# Action item:
Filter the entries below, keeping every line that has the word "data".

++++ Records supplied

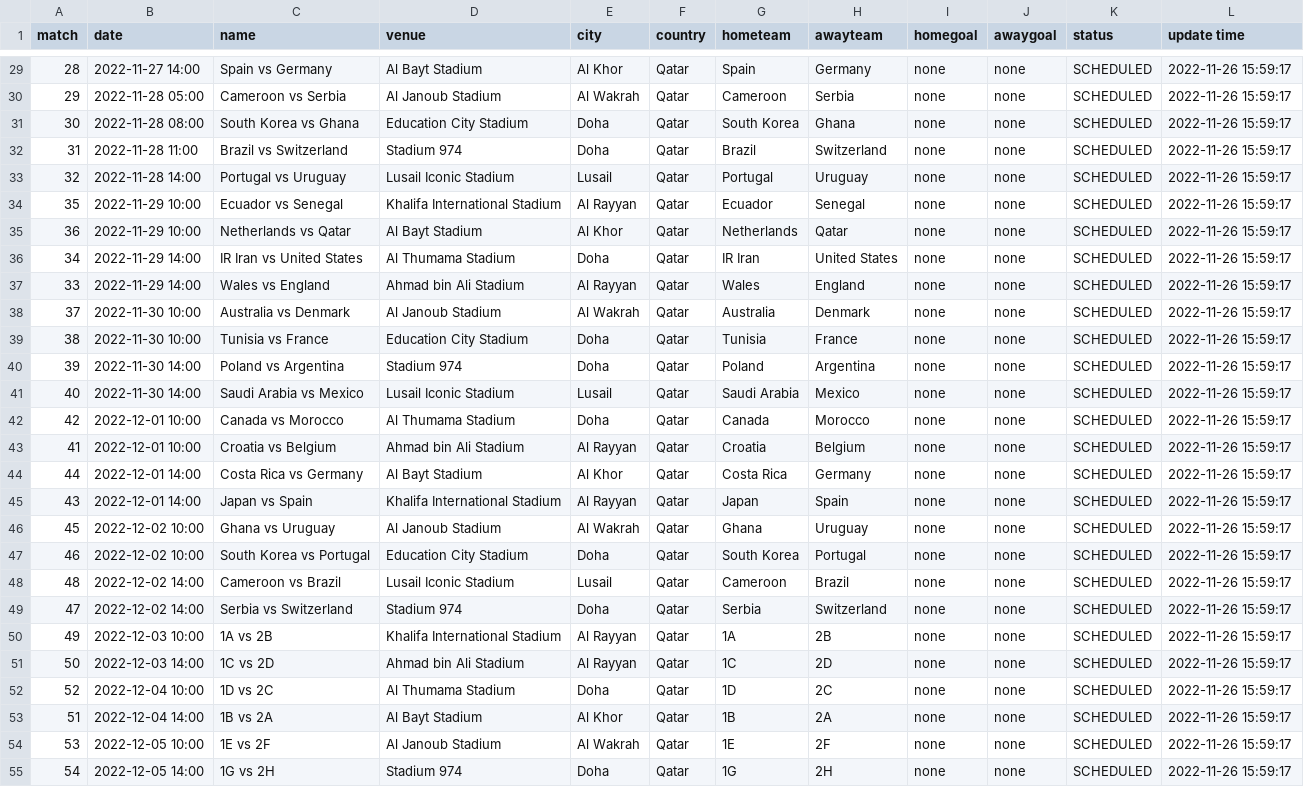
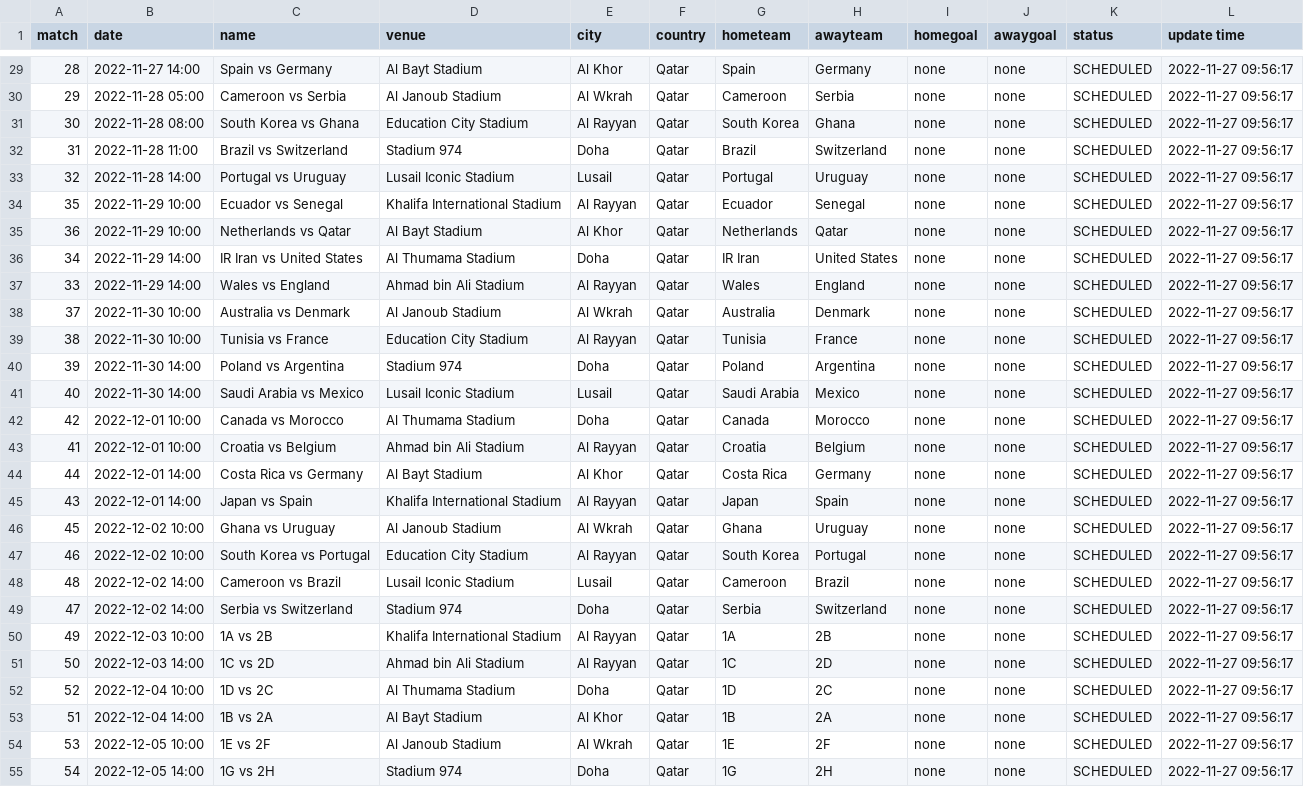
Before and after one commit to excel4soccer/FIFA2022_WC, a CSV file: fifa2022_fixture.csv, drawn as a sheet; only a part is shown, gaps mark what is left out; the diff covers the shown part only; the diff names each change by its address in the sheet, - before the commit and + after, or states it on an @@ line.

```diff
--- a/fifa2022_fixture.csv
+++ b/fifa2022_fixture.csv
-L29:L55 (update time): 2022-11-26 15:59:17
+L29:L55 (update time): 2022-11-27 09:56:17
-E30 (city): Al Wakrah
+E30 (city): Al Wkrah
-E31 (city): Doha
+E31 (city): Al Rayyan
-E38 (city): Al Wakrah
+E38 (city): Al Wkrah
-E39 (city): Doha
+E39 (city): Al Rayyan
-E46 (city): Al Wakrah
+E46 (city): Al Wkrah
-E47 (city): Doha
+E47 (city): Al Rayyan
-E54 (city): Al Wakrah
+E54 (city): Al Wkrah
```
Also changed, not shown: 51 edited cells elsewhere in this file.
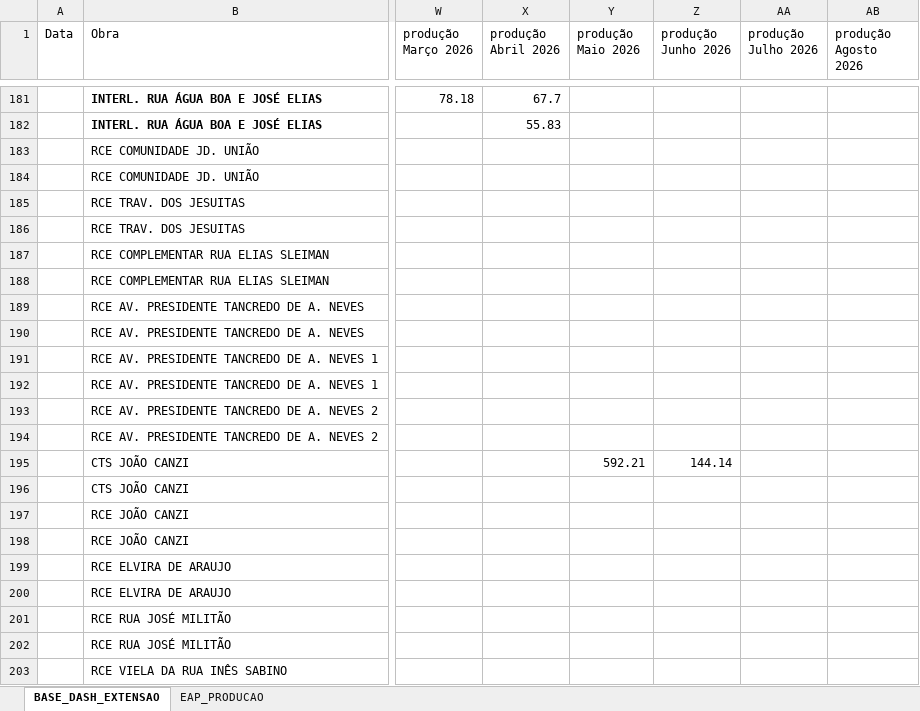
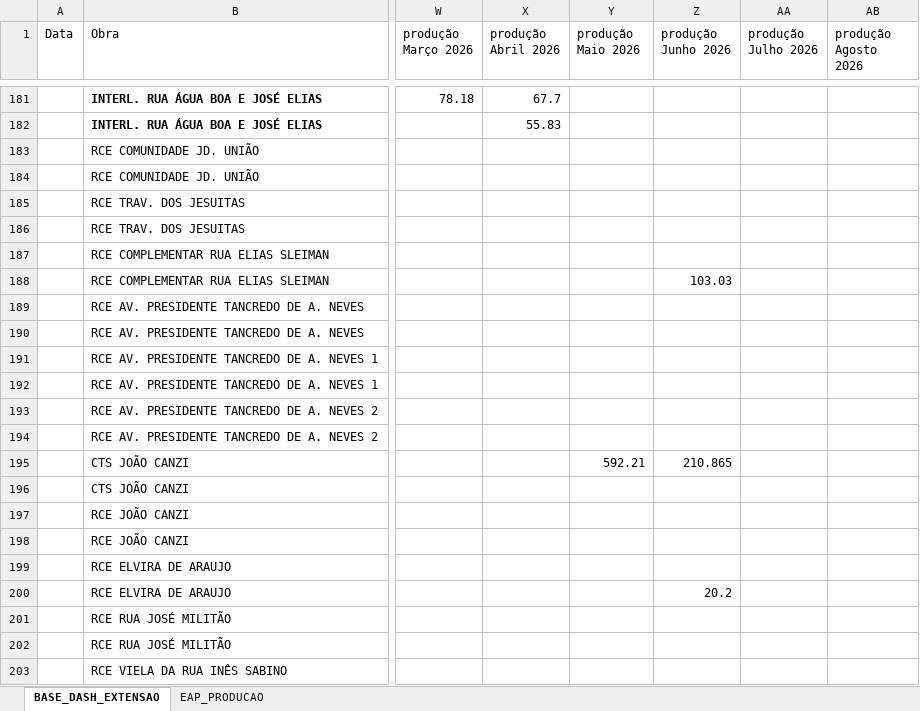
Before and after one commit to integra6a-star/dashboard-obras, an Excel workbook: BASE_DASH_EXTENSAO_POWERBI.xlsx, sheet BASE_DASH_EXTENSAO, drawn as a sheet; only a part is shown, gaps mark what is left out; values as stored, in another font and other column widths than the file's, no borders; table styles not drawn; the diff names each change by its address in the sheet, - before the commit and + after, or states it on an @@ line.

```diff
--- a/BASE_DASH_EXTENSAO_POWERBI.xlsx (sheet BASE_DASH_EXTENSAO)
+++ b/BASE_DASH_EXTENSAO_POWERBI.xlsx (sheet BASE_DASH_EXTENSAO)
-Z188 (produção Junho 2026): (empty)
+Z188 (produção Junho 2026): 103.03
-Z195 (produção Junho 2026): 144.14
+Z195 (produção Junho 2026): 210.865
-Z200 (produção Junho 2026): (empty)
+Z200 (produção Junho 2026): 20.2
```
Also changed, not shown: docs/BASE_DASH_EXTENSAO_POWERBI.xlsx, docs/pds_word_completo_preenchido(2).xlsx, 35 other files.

++++++++
++++ Records supplied

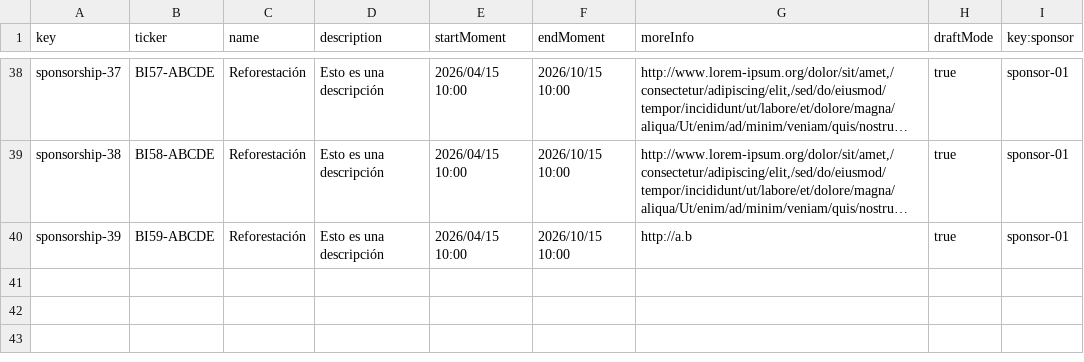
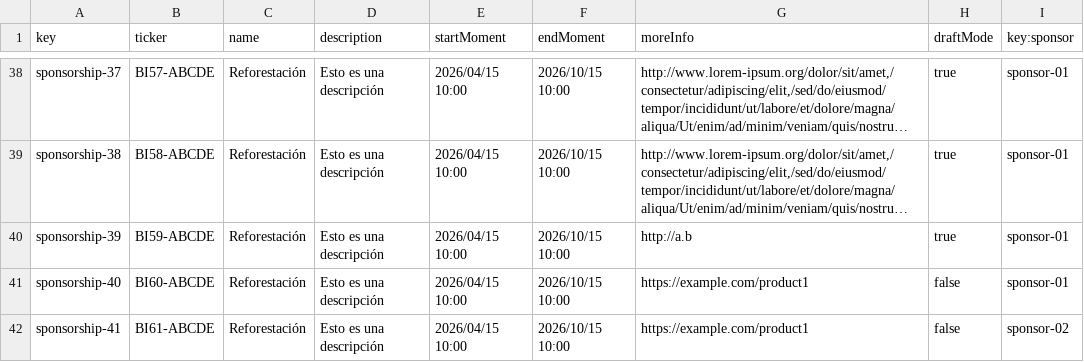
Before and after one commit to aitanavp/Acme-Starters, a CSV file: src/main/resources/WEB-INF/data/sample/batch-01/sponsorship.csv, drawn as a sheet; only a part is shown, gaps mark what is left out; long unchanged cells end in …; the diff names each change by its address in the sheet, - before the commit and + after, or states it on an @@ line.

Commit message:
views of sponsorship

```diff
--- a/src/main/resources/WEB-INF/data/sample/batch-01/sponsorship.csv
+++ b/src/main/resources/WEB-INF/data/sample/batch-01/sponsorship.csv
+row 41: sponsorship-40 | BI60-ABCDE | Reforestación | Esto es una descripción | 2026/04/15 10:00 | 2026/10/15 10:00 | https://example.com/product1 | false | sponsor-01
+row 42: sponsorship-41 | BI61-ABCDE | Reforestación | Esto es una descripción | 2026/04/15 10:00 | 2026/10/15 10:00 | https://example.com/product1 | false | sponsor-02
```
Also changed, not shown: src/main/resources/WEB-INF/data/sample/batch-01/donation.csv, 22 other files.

++++++++
++++ Records supplied

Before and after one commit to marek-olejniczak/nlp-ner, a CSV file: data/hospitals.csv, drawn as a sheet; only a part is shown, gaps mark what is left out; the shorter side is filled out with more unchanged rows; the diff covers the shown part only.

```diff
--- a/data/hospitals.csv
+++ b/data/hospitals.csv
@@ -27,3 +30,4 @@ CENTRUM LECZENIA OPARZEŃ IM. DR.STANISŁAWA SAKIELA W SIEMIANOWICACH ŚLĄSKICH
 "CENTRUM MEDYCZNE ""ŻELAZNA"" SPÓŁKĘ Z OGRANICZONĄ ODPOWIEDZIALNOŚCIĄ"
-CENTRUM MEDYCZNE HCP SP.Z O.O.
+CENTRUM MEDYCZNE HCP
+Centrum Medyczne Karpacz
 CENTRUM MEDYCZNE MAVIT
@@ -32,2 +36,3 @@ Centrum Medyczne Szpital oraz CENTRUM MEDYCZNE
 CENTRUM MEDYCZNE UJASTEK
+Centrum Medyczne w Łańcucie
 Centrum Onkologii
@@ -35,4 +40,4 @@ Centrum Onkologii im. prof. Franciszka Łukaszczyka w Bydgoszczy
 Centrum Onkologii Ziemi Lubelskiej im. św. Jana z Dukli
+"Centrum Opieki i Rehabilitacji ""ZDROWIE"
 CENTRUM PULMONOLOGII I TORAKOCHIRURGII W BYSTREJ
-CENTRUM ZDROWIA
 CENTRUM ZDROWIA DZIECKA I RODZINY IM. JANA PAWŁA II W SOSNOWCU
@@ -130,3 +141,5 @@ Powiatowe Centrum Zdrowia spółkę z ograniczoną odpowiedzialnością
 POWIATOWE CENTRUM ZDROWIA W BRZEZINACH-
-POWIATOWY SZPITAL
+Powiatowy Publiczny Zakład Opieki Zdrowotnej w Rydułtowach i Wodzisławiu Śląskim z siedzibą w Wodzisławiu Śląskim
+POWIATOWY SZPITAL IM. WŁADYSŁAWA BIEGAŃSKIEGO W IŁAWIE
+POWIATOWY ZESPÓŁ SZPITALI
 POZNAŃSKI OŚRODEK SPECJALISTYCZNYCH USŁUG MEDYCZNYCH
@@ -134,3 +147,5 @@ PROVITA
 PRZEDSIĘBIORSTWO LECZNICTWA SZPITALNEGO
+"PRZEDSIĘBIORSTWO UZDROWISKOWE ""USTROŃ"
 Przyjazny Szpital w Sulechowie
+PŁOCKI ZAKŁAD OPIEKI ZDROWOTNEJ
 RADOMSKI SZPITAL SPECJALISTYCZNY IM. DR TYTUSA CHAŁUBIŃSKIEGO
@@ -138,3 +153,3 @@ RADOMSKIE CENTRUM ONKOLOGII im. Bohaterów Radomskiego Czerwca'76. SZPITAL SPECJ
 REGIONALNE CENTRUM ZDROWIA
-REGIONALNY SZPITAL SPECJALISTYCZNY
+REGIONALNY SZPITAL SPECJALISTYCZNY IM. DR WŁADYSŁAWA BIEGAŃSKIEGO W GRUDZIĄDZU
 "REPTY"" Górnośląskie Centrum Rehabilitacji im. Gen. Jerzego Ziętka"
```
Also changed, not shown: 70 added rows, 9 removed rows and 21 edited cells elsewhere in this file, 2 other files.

++++++++

# Response area:
Before and after one commit to aitanavp/Acme-Starters, a CSV file: src/main/resources/WEB-INF/data/sample/batch-01/sponsorship.csv, drawn as a sheet; only a part is shown, gaps mark what is left out; long unchanged cells end in …; the diff names each change by its address in the sheet, - before the commit and + after, or states it on an @@ line.
--- a/src/main/resources/WEB-INF/data/sample/batch-01/sponsorship.csv
+++ b/src/main/resources/WEB-INF/data/sample/batch-01/sponsorship.csv
Also changed, not shown: src/main/resources/WEB-INF/data/sample/batch-01/donation.csv, 22 other files.
Before and after one commit to marek-olejniczak/nlp-ner, a CSV file: data/hospitals.csv, drawn as a sheet; only a part is shown, gaps mark what is left out; the shorter side is filled out with more unchanged rows; the diff covers the shown part only.
--- a/data/hospitals.csv
+++ b/data/hospitals.csv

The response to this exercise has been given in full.